Odorivectors Description: Samples of various odorivectors can be passed around for the students to smell.
Concept: There is a relationship between structure of a molecule and its odor. Humans sense of smell depends on a lock and key mechanism. If a person lacks the lock for a particular odor, they will be unable to sense it.
Safety: Inform students that there is a danger associated with using the sense of smell with chemicals. Students should be cautious of breathing powder into lungs or exposing themselves to harmful fumes. In lab, when a chemist wants to smell a chemical, she wafts the air from over the open bottle towards her nose. One should never smell directly from the bottle. Assure the students that the chemicals presented to them in class are safe to be smelled.
Place a drop of cinnamaldehyde on each sheet of bond paper and give one sheet to each row of students. Ask students to identify odor. A student who does not detect any odor may have anosmia, which means he/she may be missing the corresponding receptor protein - the "lock" in the lock and key theory.

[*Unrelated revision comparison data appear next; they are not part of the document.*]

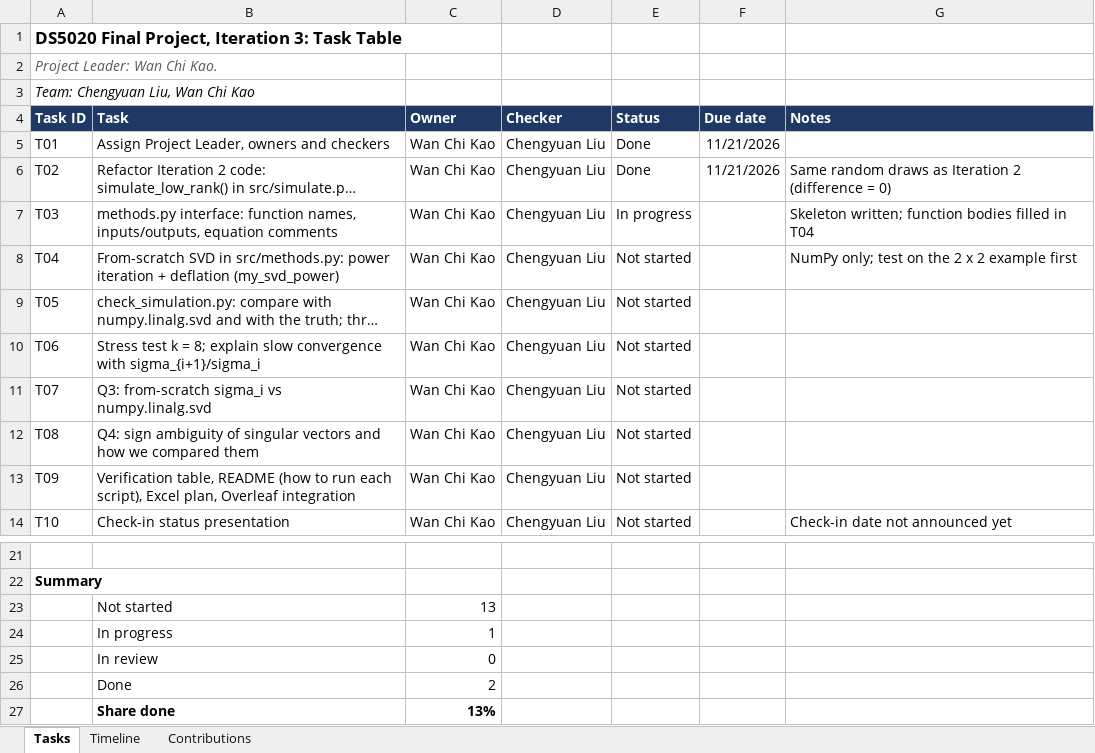
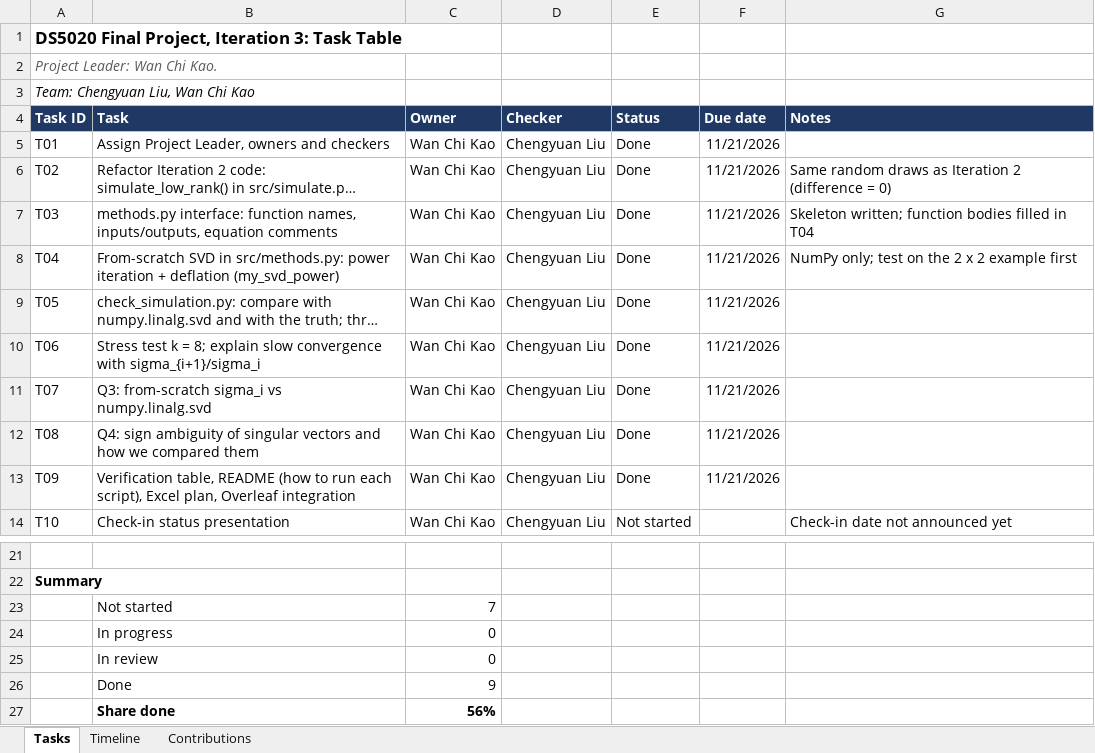
Before and after one commit to Stephaniekao/SVD-Image-Compression, an Excel workbook: docs/Iteration3_Project_Plan.xlsx, sheet Tasks, drawn as a sheet; only a part is shown, gaps mark what is left out; long unchanged cells end in …; values as stored, in another font and other column widths than the file's, no borders; the diff names each change by its address in the sheet, - before the commit and + after, or states it on an @@ line.

Commit message:
Add files via upload

```diff
--- a/docs/Iteration3_Project_Plan.xlsx (sheet Tasks)
+++ b/docs/Iteration3_Project_Plan.xlsx (sheet Tasks)
-E7 (Status): In progress
+E7 (Status): Done
-F7:F13 (Due date): (empty)
+F7:F13 (Due date): 11/21/2026
-E8:E13 (Status): Not started
+E8:E13 (Status): Done
-C23 (Owner): 13
+C23 (Owner): 7
-C24 (Owner): 1
+C24 (Owner): 0
-C26 (Owner): 2
+C26 (Owner): 9
-C27 (Owner): 13%
+C27 (Owner): 56%
```
Also changed, not shown: sheet Timeline, sheet Contributions.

Pass out pairs of sandwich bags with caraway seed and spearmint leaves. Difference in odor is due to the d and l forms of carvone (See Atkins Molecules pp 133-134).
Compare the odor of vanillin (one odorivector or key) with the rich aroma of vanilla beans (many odorvectors).
Clean-up: Be sure to retrieve all the materials from the students.
Notes: Developed for Prof. Ewing's C100 course.